Zone 10 Spotlight: Ashlee Bond

Ashlee Bond (right) shares her advice with clinic participants like Taylor Moore (left) at her clinic at the Hansen Dam Horse Park in early January.  Photo by Kristin Lee Photography/LEG Up News.

Zone 10 native and professional rider Ashlee Bond has big plans for 2019 and they start with a packed show schedule.

“This year there are lots of changes to our schedule. In addition to doing the first three weeks of HITS Coachella, we’ll be heading to the east coast for the Winter Equestrian Festival in Wellington, the HITS Ocala Winter Circuit, and the Nations Cup competition at Deeridge Farms.  We’re starting off a lot more aggressive than last year,” Ashlee explained. “After heading back home and finishing the HITS Coachella circuit, we’ll travel to Thunderbird and then to Europe for two months.”

Ashlee hopes to build on the strong foundation she built in 2018. 

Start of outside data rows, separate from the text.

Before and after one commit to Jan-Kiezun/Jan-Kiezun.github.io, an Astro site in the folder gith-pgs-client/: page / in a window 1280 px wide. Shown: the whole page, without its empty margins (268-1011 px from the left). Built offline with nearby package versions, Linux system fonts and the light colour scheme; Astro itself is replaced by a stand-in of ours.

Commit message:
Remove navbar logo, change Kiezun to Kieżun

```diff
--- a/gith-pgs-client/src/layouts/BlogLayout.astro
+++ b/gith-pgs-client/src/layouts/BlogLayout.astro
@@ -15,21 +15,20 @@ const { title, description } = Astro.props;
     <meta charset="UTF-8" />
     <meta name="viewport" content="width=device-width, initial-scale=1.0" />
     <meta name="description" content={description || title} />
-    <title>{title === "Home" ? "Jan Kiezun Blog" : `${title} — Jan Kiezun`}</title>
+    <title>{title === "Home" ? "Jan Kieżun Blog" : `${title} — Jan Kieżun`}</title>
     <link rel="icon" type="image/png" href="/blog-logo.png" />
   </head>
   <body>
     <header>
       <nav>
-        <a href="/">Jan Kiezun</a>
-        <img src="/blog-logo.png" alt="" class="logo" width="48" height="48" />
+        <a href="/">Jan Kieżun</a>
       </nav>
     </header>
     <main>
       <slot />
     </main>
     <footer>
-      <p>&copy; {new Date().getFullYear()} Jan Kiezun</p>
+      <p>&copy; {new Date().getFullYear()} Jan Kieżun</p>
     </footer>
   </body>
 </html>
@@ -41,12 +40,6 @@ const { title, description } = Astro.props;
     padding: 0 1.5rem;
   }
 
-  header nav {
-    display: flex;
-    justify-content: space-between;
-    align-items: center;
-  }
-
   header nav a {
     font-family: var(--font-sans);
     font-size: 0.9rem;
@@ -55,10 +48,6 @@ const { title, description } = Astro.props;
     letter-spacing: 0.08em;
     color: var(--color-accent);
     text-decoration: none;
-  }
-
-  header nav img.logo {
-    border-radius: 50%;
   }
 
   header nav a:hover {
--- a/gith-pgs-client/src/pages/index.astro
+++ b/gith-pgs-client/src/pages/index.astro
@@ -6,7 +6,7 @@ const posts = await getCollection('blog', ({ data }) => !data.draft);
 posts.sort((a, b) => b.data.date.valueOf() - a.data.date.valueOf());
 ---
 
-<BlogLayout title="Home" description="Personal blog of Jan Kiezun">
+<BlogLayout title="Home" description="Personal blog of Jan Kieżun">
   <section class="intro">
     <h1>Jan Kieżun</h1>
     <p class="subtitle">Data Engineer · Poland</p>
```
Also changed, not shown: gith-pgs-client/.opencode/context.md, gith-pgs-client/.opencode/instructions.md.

“I felt like the horses progressed through the year and finished much stronger than they started.  That’s what I was most proud of last year,” Ashlee shared. “I’m super excited about the horses I have this year. Obviously there is Chela and then some amazing up-and-coming young horses. We have some big competitions this year like Olympic qualifiers, Nations Cups, as well as the FEI European Championships in Rotterdam in August.”

While Ashlee is busy training and showing six horses of her own, she took the time to start the new year off with a clinic at Hansen Dam Horse Park in Lake View Terrace, Calif. 

“This is only the third clinic that I’ve done,” Ashlee said.  “Over the years, I had been approached to do clinics, but I never felt it was the right time in my career.”

Ashlee enjoys the reward of sharing her knowledge with others.

“I remember Richard Spooner said that the younger generation should be riding and the older generation should be teaching. Now that I’m in my 30s and not quite so young any more, I felt I had enough to offer to be worthy of a clinic,” Ashlee admitted with a laugh.  “I wish I could do more clinics, but they unfortunately take up a lot of time. I plan to do this clinic annually at Hansen Dam and then maybe a few more here and there.”

The clinic received a lot of positive feedback from participants and auditors alike and Ashlee was pleased with the results.

“I think it’s fun to see how the riders evolve through the weekend and I love watching them develop their riding skills,” Ashlee said. “I felt it was a super productive clinic and I’m grateful to Hansen Dam Horse Park for hosting me. I thought they did a wonderful job with the footing and were all-around very professional. I was really happy to be there and am looking forward to coming back next year!”

When asked what advice she would give to young riders, Ashlee emphasized the importance of horsemanship knowledge and flatwork. 

“I am very supportive of programs like the Emerging Athletes Program and the Horsemanship Quiz Challenge that encourage all-around horsemanship,” she said. “I think it’s important to develop your knowledge. One thing I find lacking in our sport right now is people who know how to get a horse properly broke and rideable. I think riders are often taught just how to jump and you don’t see as many who can get the horses supple and rideable. One thing the top riders all have in common, like Kent and McLain for example, is this skill.  It takes time to develop a partnership with a horse and it’s all about developing a feel and not just being a puppet up there.”

Ashlee’s father, Steve Bond, was a western rider and she feels the experience and knowledge she learned from her father has helped her.

“My advice for young riders would be to ride in different disciplines like dressage, reining, and cutting to learn flatwork and also to gain a different perspective,” Ashlee said. “Being a working student is also a great way to gain experience and knowledge. It’s so important to be learning constantly every day from anyone that you can.”